By Alaine Haddon-Casey
Many Middle Eastern dance enthusiasts come to the dance free of any previous theatrical or dance experience. For some, previous performances may have been limited to the blue eye shadow and pink lipstick applied by Mum for a ballet recital; for others, the sum total of their make up application experience revolves around day make up with the occasional adventurous foray into a darker application for evenings.
There is little doubt that day make up application, although challenging for some, is fairly basic. Handy hints and tips may be picked up from magazines or cosmetic salespeople in department stores and information is generally available to help keep your look up to date.
But performers know that the look and products that suit you during the day do not translate effectively onto the stage, where you are subject to different types of lighting. Nor do they necessarily hold well if you are performing for more than a few short minutes at a time. To put it simply, stage make up is designed to be seen from a distance, to photograph well and to stay put during a performance.
Performance, stage presence, costume and make up are all interrelated. As there is a history to the development of certain dance and costume styles, there is also history to make up design and product development. Sometimes it is helpful to know the origins to gain an understanding of contemporary practices.
In Middle Eastern dance, we look to our performance make up design from three perspectives, the theater, the effect of lighting and the origins of our particular form of dance.
Performers have used make up in the theater for centuries, not only to look their best and to transform their appearance but also to ensure that they will be seen and recognised by the entire audience. How well a performer is seen depends upon the distance between him and the farthest spectator and the amount and type of available light.
In western society, the first recorded performer to use stage make up was Thespis, the first actor to step out of the chorus in Greek theater in the 6th century BC. Not one to be satisfied with being a mere blurry face in the chorus line, Thespis was determined to stand out. He paled his complexion with a toxic mixture of white lead, adding rouge with red cinnabar (mercuric sulphide).

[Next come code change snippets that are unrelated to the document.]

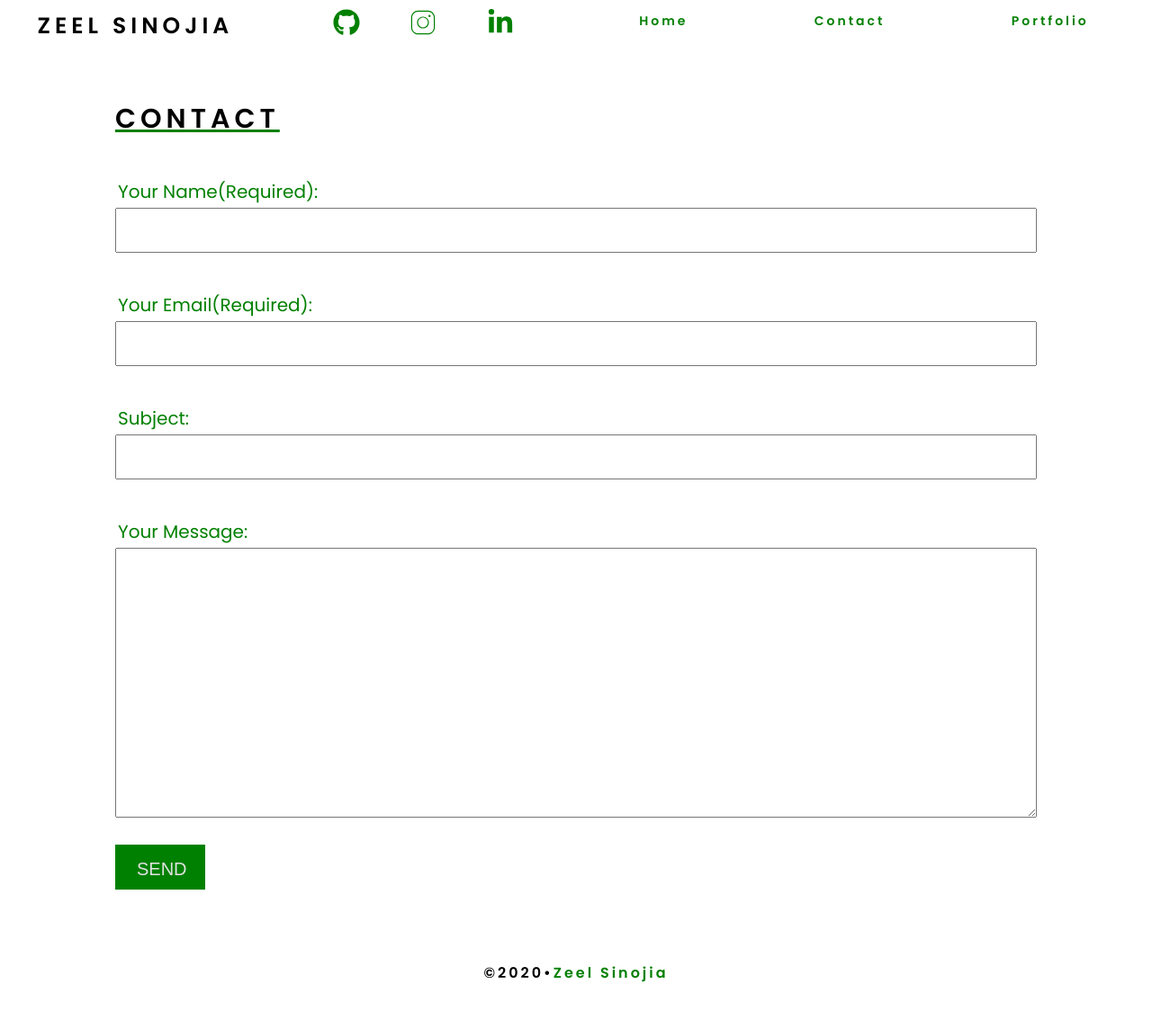
After one commit to ZeelSinojia/Personal-Website, a Django app: page /contact/ in a window 1280 px wide. The commit adds this page. Shown: the whole page at 90% size. Run offline with Django 3.2, Linux system fonts and the light colour scheme; some libraries are stand-ins or nearby versions.

Commit message:
added contact form, changed the html

```diff
--- /dev/null
+++ b/Portfolio/forms.py
@@ -0,0 +1,12 @@
+from django import forms
+
+
+class ContactForm(forms.Form):
+    name = forms.CharField(required=True, max_length=500, label="Your Name(Required)",
+                           widget=forms.TextInput(attrs={'class': 'form-field'}))
+    email = forms.EmailField(required=True, max_length=500, label="Your Email(Required)",
+                             widget=forms.TextInput(attrs={'class': 'form-field'}))
+    subject = forms.CharField(max_length=500, label="Subject", widget=forms.TextInput(
+        attrs={'class': 'form-field'}))
+    message = forms.CharField(label='Your Message', widget=forms.Textarea(
+        attrs={'class': 'form-field'}))
--- a/Portfolio/static/Portfolio/style.css
+++ b/Portfolio/static/Portfolio/style.css
@@ -34,7 +34,7 @@ nav {
 .logo {
     text-transform: uppercase;
     letter-spacing: 5px;
-    font-size: 20px;
+    font-size: 25px;
     margin-top: 10px;
 }
 
@@ -45,13 +45,45 @@ nav {
     margin-top: 10px;
 }
 
+.github-link {
+    height: 30px;
+    width: 30px;
+    transition: color 100ms;
+    color: green;
+}
+
+.github-link:hover {
+    color: orangered;
+}
+
+.instagram-link {
+    height: 30px;
+    width: 30px;
+    transition: color 100ms;
+    color: green;
+}
+
+.instagram-link:hover {
+    color: orangered;
+}
+
+.linkedin-link {
+    height: 30px;
+    width: 30px;
+    transition: color 100ms;
+    color: green;
+}
+
+.linkedin-link:hover {
+    color: orangered;
+}
+
 .media-links li {
     list-style: none;
 }
 
 .media-links a {
     text-decoration: none;
-    color: green;
 }
 
 .nav-links {
@@ -59,6 +91,33 @@ nav {
     justify-content: space-around;
     width: 50%;
     margin-top: 10px;
+}
+
+.home-link {
+    color: green;
+    transition: color 100ms;
+}
+
+.home-link:hover {
+    color: orangered;
+}
+
+.contact-link {
+    color: green;
+    transition: color 100ms;
+}
+
+.contact-link:hover {
+    color: orangered;
+}
+
+.portfolio-link {
+    color: green;
+    transition: color 100ms;
+}
+
+.portfolio-link:hover {
+    color: orangered;
 }
 
 .nav-links li {
@@ -70,7 +129,6 @@ nav {
     letter-spacing: 3px;
     font-weight: bold;
     font-size: 14px;
-    color: green;
 }
 
 .burger {
@@ -151,7 +209,7 @@ nav {
     align-items: stretch;
 }
 
-.project h4{
+.project h4 {
     font-size: 25px;
     margin-top: 20px;
     color: green;
@@ -197,7 +255,7 @@ nav {
     color: green;
 }
 
-.technology h4{
+.technology h4 {
     font-size: 20px;
     margin-top: 5px;
     color: green;
@@ -231,7 +289,7 @@ nav {
     align-items: stretch;
 }
 
-.website h4{
+.website h4 {
     font-size: 25px;
     margin-top: 20px;
     color: green;
@@ -240,6 +298,12 @@ nav {
 .website h4 a {
     color: green;
     text-decoration: none;
+    cursor: pointer;
+    transition: color 100ms;
+}
+
+.website h4 a:hover {
+    color: orangered;
 }
 
 .aside-part {
@@ -271,7 +335,7 @@ nav {
     font-size: 30px;
 }
 
-.education h4{
+.education h4 {
     font-size: 25px;
     margin-top: 20px;
     color: green;
@@ -297,7 +361,7 @@ nav {
     margin-top: 10px;
 }
 
-.activity h4{
+.activity h4 {
     font-size: 25px;
     margin-top: 20px;
     color: green;
@@ -322,10 +386,20 @@ nav {
     font-size: 30px;
     margin-top: 10px;
 }
-.resume a h4{
+
+.resume a {
     color: green;
     text-decoration: underline;
     text-decoration-color: green;
+    transition: color 100ms, text-decoration-color 100ms;
+}
+
+.resume a:hover {
+    color: orangered;
+    text-decoration-color: orangered;
+}
+
+.resume a h4 {
     text-decoration-line: all;
     margin-top: 20px;
 }
@@ -333,7 +407,7 @@ nav {
 .footer-details {
     display: flex;
     justify-content: space-around;
-    margin:50px;
+    margin: 50px;
 }
 
 .footer h4 {
@@ -345,10 +419,66 @@ nav {
     color: green;
 }
 
-@media screen and (max-width: 1024px) {
-    .nav-links {
-        width: 60%;
-    }
+.form-title {
+    text-transform: uppercase;
+    text-decoration: underline;
+    text-decoration-color: green;
+    text-decoration-line: all;
+    letter-spacing: 5px;
+    font-size: 30px;
+    margin-bottom: 30px;
+    margin-top: 30px;
 }
 
-@media screen and (max-width: 768px) {}
+.form {
+    display: flex;
+    flex-direction: column;
+    margin: auto;
+    width: 80vw;
+}
+
+.form p {
+    display: flex;
+    flex-direction: column;
+    justify-content: center;
+    margin-top: 10px;
+}
+
+.form label {
+    font-size: 20px;
+    color: green;
+    padding: 3px;
+}
+
+.form input {
+    padding: 3px;
+    height: 50px;
+    width: 100%;
+    margin-bottom: 30px;
+    font-size: 18px;
+}
+
+.form textarea {
+    padding: 3px;
+    height: 300px;
+    width: 100%;
+    margin-bottom: 30px;
+    font-size: 18px;
+    font-family: "Poppins", sans-serif;
+}
+
+.form-field {
+    display: flex;
+    flex-direction: row;
+}
+
+.form input[type="submit"] {
+    background-color: green;
+    color: rgb(226, 226, 226);
+    font-size: 20px;
+    max-width: 100px;
+    border: none;
+    text-transform: uppercase;
+    cursor: pointer;
+    padding: 16px 24px;
+}
--- a/Portfolio/templates/Portfolio/base.html
+++ b/Portfolio/templates/Portfolio/base.html
@@ -18,33 +18,39 @@
                 <ul class="media-links">
                     <li>
                         <a href="https://github.com/ZeelSinojia" target="_blank">
-                            <img src="{% static 'Portfolio/images/github-logo.png' %}" alt="github" height="30px" width="30px">
+                            <svg class="github-link" aria-hidden="true" data-prefix="fab" data-icon="github" class="github-brands_svg__svg-inline--fa github-brands_svg__fa-github github-brands_svg__fa-w-16" viewBox="0 0 496 512"">
+                                <path fill="currentColor" d="M165.9 397.4c0 2-2.3 3.6-5.2 3.6-3.3.3-5.6-1.3-5.6-3.6 0-2 2.3-3.6 5.2-3.6 3-.3 5.6 1.3 5.6 3.6zm-31.1-4.5c-.7 2 1.3 4.3 4.3 4.9 2.6 1 5.6 0 6.2-2s-1.3-4.3-4.3-5.2c-2.6-.7-5.5.3-6.2 2.3zm44.2-1.7c-2.9.7-4.9 2.6-4.6 4.9.3 2 2.9 3.3 5.9 2.6 2.9-.7 4.9-2.6 4.6-4.6-.3-1.9-3-3.2-5.9-2.9zM244.8 8C106.1 8 0 113.3 0 252c0 110.9 69.8 205.8 169.5 239.2 12.8 2.3 17.3-5.6 17.3-12.1 0-6.2-.3-40.4-.3-61.4 0 0-70 15-84.7-29.8 0 0-11.4-29.1-27.8-36.6 0 0-22.9-15.7 1.6-15.4 0 0 24.9 2 38.6 25.8 21.9 38.6 58.6 27.5 72.9 20.9 2.3-16 8.8-27.1 16-33.7-55.9-6.2-112.3-14.3-112.3-110.5 0-27.5 7.6-41.3 23.6-58.9-2.6-6.5-11.1-33.3 2.6-67.9 20.9-6.5 69 27 69 27 20-5.6 41.5-8.5 62.8-8.5s42.8 2.9 62.8 8.5c0 0 48.1-33.6 69-27 13.7 34.7 5.2 61.4 2.6 67.9 16 17.7 25.8 31.5 25.8 58.9 0 96.5-58.9 104.2-114.8 110.5 9.2 7.9 17 22.9 17 46.4 0 33.7-.3 75.4-.3 83.6 0 6.5 4.6 14.4 17.3 12.1C428.2 457.8 496 362.9 496 252 496 113.3 383.5 8 244.8 8zM97.2 352.9c-1.3 1-1 3.3.7 5.2 1.6 1.6 3.9 2.3 5.2 1 1.3-1 1-3.3-.7-5.2-1.6-1.6-3.9-2.3-5.2-1zm-10.8-8.1c-.7 1.3.3 2.9 2.3 3.9 1.6 1 3.6.7 4.3-.7.7-1.3-.3-2.9-2.3-3.9-2-.6-3.6-.3-4.3.7zm32.4 35.6c-1.6 1.3-1 4.3 1.3 6.2 2.3 2.3 5.2 2.6 6.5 1 1.3-1.3.7-4.3-1.3-6.2-2.2-2.3-5.2-2.6-6.5-1zm-11.4-14.7c-1.6 1-1.6 3.6 0 5.9 1.6 2.3 4.3 3.3 5.6 2.3 1.6-1.3 1.6-3.9 0-6.2-1.4-2.3-4-3.3-5.6-2z">
+                                </path>
+                            </svg>
                         </a>
                     </li>
                     <li>
                         <a href="https://www.instagram.com/_zeel___/" target="_blank">
-                            <img src="{% static 'Portfolio/images/instagram.png' %}" alt="instagram" height="30px" width="30px">
+                            <svg class="instagram-link" fill="currentColor" xmlns="http://www.w3.org/2000/svg" viewBox="0 0 50 50">
+                                <path d="M 16 3 C 8.8324839 3 3 8.8324839 3 16 L 3 34 C 3 41.167516 8.8324839 47 16 47 L 34 47 C 41.167516 47 47 41.167516 47 34 L 47 16 C 47 8.8324839 41.167516 3 34 3 L 16 3 z M 16 5 L 34 5 C 40.086484 5 45 9.9135161 45 16 L 45 34 C 45 40.086484 40.086484 45 34 45 L 16 45 C 9.9135161 45 5 40.086484 5 34 L 5 16 C 5 9.9135161 9.9135161 5 16 5 z M 37 11 A 2 2 0 0 0 35 13 A 2 2 0 0 0 37 15 A 2 2 0 0 0 39 13 A 2 2 0 0 0 37 11 z M 25 14 C 18.936712 14 14 18.936712 14 25 C 14 31.063288 18.936712 36 25 36 C 31.063288 36 36 31.063288 36 25 C 36 18.936712 31.063288 14 25 14 z M 25 16 C 29.982407 16 34 20.017593 34 25 C 34 29.982407 29.982407 34 25 34 C 20.017593 34 16 29.982407 16 25 C 16 20.017593 20.017593 16 25 16 z">
+                                </path>
+                        </svg>
                         </a>
                     </li>
                     <li>
                         <a href="https://www.linkedin.com/in/zeelsinojia/" target="_blank">
-                            <img src="{% static 'Portfolio/images/linkedin.png' %}" alt="linkedin" height="30px" width="30px">
+                            <svg class="linkedin-link" aria-hidden="true" data-prefix="fab" data-icon="linkedin-in" class="linkedin-in-brands_svg__svg-inline--fa linkedin-in-brands_svg__fa-linkedin-in linkedin-in-brands_svg__fa-w-14" viewBox="0 0 448 512">
+                                <path fill="currentColor" d="M100.28 448H7.4V148.9h92.88zM53.79 108.1C24.09 108.1 0 83.5 0 53.8a53.79 53.79 0 01107.58 0c0 29.7-24.1 54.3-53.79 54.3zM447.9 448h-92.68V302.4c0-34.7-.7-79.2-48.29-79.2-48.29 0-55.69 37.7-55.69 76.7V448h-92.78V148.9h89.08v40.8h1.3c12.4-23.5 42.69-48.3 87.88-48.3 94 0 111.28 61.9 111.28 142.3V448z">
+                            </path>
+                        </svg>
                         </a>
                     </li>
                 </ul>
             </div>
             <ul class="nav-links">
                 <li>
-                    <a href="#">Home</a>
+                    <a class="home-link" href="{% url 'home' %}">Home</a>
                 </li>
                 <li>
-                    <a href="#">About</a>
+                    <a class="contact-link" href="{% url 'contact' %}">Contact</a>
                 </li>
                 <li>
-                    <a href="#">Contact</a>
-                </li>
-                <li>
-                    <a href="{% url 'portfolio' %}">Portfolio</a>
+                    <a class="portfolio-link" href="{% url 'portfolio' %}">Portfolio</a>
                 </li>
             </ul>
             <div class="burger">
--- /dev/null
+++ b/Portfolio/templates/Portfolio/contact.html
@@ -0,0 +1,14 @@
+{% extends "Portfolio/base.html" %}
+{% load crispy_forms_tags %}
+{% block content %}
+<div class="form">
+    <h3 class="form-title">
+        Contact
+    </h3>
+    <form action="" method="POST">
+        {% csrf_token %}
+        {{ form.as_p }}
+        <input type="submit" value="Send"/>
+    </form>
+</div>
+{% endblock content %}
--- a/Portfolio/urls.py
+++ b/Portfolio/urls.py
@@ -1,10 +1,11 @@
 from django.urls import path
 from .views import (
-	PortFolioListView
+    PortFolioListView
 )
 from . import views
 
 urlpatterns = [
-	path('', views.home, name = 'home'),
+    path('', views.home, name='home'),
     path('portfolio/', PortFolioListView.as_view(), name='portfolio'),
+    path('contact/', views.contact, name='contact'),
 ]
--- a/Portfolio/views.py
+++ b/Portfolio/views.py
@@ -1,32 +1,57 @@
-from django.shortcuts import render
 from django.shortcuts import render, get_object_or_404
 from django.views.generic import ListView
+from .forms import ContactForm
+from django.core.mail import send_mail
 from .models import (
-	Project,
-	Education,
-	TechnicalSkill,
-	PersonalWebsite,
-	Activity,
+    Project,
+    Education,
+    TechnicalSkill,
+    PersonalWebsite,
+    Activity,
 )
 
 
 def home(request):
-	return render(request, 'Portfolio/index.html')
+    return render(request, 'Portfolio/index.html')
+
 
 class PortFolioListView(ListView):
-	context_object_name = 'project'
-	template_name = 'Portfolio/portfolio.html'
+    context_object_name = 'project'
+    template_name = 'Portfolio/portfolio.html'
 
-	def get_queryset(self):
-		self.project = get_object_or_404
+    def get_queryset(self):
+        self.project = get_object_or_404
 
-	def get_context_data(self, **kwargs):
+    def get_context_data(self, **kwargs):
 
-		context = super(PortFolioListView, self).get_context_data(**kwargs)
-		context['project'] = Project.objects.all()
-		context['education'] = Education.objects.all()
-		context['technicalskill'] = TechnicalSkill.objects.all()
-		context['activity'] = Activity.objects.all()
-		context['personalwebsite'] = PersonalWebsite.objects.all()
+        context = super(PortFolioListView, self).get_context_data(**kwargs)
+        context['project'] = Project.objects.all()
+        context['education'] = Education.objects.all()
+        context['technicalskill'] = TechnicalSkill.objects.all()
+        context['activity'] = Activity.objects.all()
+        context['personalwebsite'] = PersonalWebsite.objects.all()
 
-		return context
+        return context
+
+
+def contact(request):
+    name = ''
+    email = ''
+    subject = ''
+    message = ''
+
+    form = ContactForm(request.POST or None)
+    if form.is_valid():
+        name = form.cleaned_data.get("name")
+        email = form.cleaned_data.get("email")
+        subject = form.cleaned_data.get("subject")
+        message = form.cleaned_data.get("message")
+
+        send_mail(subject, message, 'sinojia.zeel2@gmail.com', [email])
+        context = {'form': form}
+
+        return render(request, 'Portfolio/contact.html', context)
+
+    else:
+        context = {'form': form}
+        return render(request, 'Portfolio/contact.html', context)
```
Also changed, not shown: PersonalWebsite/settings.py (+9 -0 lines), Portfolio/templates/Portfolio/portfolio.html (+4 -3 lines), Portfolio/static/Portfolio/images/github-logo.png (deleted), Portfolio/static/Portfolio/images/instagram.png (deleted), Portfolio/static/Portfolio/images/linkedin.png (deleted), Portfolio/static/Portfolio/images/milky_way.jpg (deleted).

Around about the 5th century AD many social and cultural refinements were lost to Western Culture. This was attributed to the fall of the Roman Empire. However, this had little impact on the social, tribal and ritual customs of the Middle East and we may thank the early Crusaders for bringing makeup from the Middle East to Europe during the Middle Ages. The use of white lead and red cinnabar continued through to the 18th century until newly invented forms of lighting in theaters made traditional stage make up look too obvious and garish.
The introduction of limelight in 1816, of gaslight in 1817, and of arc lights in 1846 created the necessity for a more subtle use of cosmetics on the stage. Unfortunately Max Factor was still a twinkle in an ancestor's eye, so performers had to be creative with common household and trade materials. The performer's make up kit contained white chalk (often scraped from whitewashed walls), carpenters' blue chalk, papers impregnated with red coloring or red brick dust, and India ink.
In the late 1890's, greasepaint made its first appearance, developed originally from a mixture of zinc white, yellow ochre, vermillion, and lard!
After World War II stage design and lighting changed and auditorium style theaters became common. The audience was arranged on all sides, bringing the performer closer to the spectator, making close scrutiny possible. Badly applied and heavy make up looked obvious. When given a choice between their traditional practices and the new water-soluble make up designed for the motion picture industry, performers stopped scraping walls and left the lard in the cupboard. Max Factor was king!
Along with the development of safer and more natural makeup products came the development of lighting technology and in particular, the use of color gels placed over stage lights to create a mood, fluorescent light to mimic day light and halogen lights for greater illumination.
Now the performer wasn't just applying makeup to make their features more visible to the audience, but they had to take into account how the type and color of the lighting would affect the color of their costume and makeup.